PROBLEM DESCRIPTION =
In this exercise, restate the listing word for word.

[[ LISTED ENTRIES open ]]

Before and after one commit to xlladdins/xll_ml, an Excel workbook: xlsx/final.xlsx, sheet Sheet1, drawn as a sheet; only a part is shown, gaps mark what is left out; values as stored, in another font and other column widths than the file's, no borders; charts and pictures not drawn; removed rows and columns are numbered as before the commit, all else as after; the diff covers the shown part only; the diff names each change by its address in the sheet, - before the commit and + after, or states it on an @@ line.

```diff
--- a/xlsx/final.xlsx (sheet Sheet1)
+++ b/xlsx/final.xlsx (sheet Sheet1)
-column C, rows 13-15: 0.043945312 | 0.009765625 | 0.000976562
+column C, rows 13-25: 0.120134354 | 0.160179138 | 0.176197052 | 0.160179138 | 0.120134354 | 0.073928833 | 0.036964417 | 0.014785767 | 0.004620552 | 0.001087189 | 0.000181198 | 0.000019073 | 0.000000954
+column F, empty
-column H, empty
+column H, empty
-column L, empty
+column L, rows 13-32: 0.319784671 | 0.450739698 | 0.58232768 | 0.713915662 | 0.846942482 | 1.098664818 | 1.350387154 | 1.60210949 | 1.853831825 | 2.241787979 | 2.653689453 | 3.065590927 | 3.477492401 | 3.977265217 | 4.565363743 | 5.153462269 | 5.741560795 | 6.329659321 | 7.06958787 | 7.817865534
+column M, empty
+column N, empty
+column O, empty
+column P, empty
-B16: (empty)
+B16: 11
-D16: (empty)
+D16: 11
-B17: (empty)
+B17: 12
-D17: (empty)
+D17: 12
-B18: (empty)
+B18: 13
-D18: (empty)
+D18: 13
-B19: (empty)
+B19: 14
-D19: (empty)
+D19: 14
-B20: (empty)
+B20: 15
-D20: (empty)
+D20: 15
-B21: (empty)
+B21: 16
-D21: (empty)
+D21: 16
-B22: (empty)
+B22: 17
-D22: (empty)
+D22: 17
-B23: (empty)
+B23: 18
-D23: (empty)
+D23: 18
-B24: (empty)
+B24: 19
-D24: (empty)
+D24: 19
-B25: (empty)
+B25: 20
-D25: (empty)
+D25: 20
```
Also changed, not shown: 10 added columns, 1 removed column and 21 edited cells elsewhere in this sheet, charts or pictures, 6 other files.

[[ LISTED ENTRIES closed ]]

TASK SOLUTION =
Before and after one commit to xlladdins/xll_ml, an Excel workbook: xlsx/final.xlsx, sheet Sheet1, drawn as a sheet; only a part is shown, gaps mark what is left out; values as stored, in another font and other column widths than the file's, no borders; charts and pictures not drawn; removed rows and columns are numbered as before the commit, all else as after; the diff covers the shown part only; the diff names each change by its address in the sheet, - before the commit and + after, or states it on an @@ line.

```diff
--- a/xlsx/final.xlsx (sheet Sheet1)
+++ b/xlsx/final.xlsx (sheet Sheet1)
-column C, rows 13-15: 0.043945312 | 0.009765625 | 0.000976562
+column C, rows 13-25: 0.120134354 | 0.160179138 | 0.176197052 | 0.160179138 | 0.120134354 | 0.073928833 | 0.036964417 | 0.014785767 | 0.004620552 | 0.001087189 | 0.000181198 | 0.000019073 | 0.000000954
+column F, empty
-column H, empty
+column H, empty
-column L, empty
+column L, rows 13-32: 0.319784671 | 0.450739698 | 0.58232768 | 0.713915662 | 0.846942482 | 1.098664818 | 1.350387154 | 1.60210949 | 1.853831825 | 2.241787979 | 2.653689453 | 3.065590927 | 3.477492401 | 3.977265217 | 4.565363743 | 5.153462269 | 5.741560795 | 6.329659321 | 7.06958787 | 7.817865534
+column M, empty
+column N, empty
+column O, empty
+column P, empty
-B16: (empty)
+B16: 11
-D16: (empty)
+D16: 11
-B17: (empty)
+B17: 12
-D17: (empty)
+D17: 12
-B18: (empty)
+B18: 13
-D18: (empty)
+D18: 13
-B19: (empty)
+B19: 14
-D19: (empty)
+D19: 14
-B20: (empty)
+B20: 15
-D20: (empty)
+D20: 15
-B21: (empty)
+B21: 16
-D21: (empty)
+D21: 16
-B22: (empty)
+B22: 17
-D22: (empty)
+D22: 17
-B23: (empty)
+B23: 18
-D23: (empty)
+D23: 18
-B24: (empty)
+B24: 19
-D24: (empty)
+D24: 19
-B25: (empty)
+B25: 20
-D25: (empty)
+D25: 20
```
Also changed, not shown: 10 added columns, 1 removed column and 21 edited cells elsewhere in this sheet, charts or pictures, 6 other files.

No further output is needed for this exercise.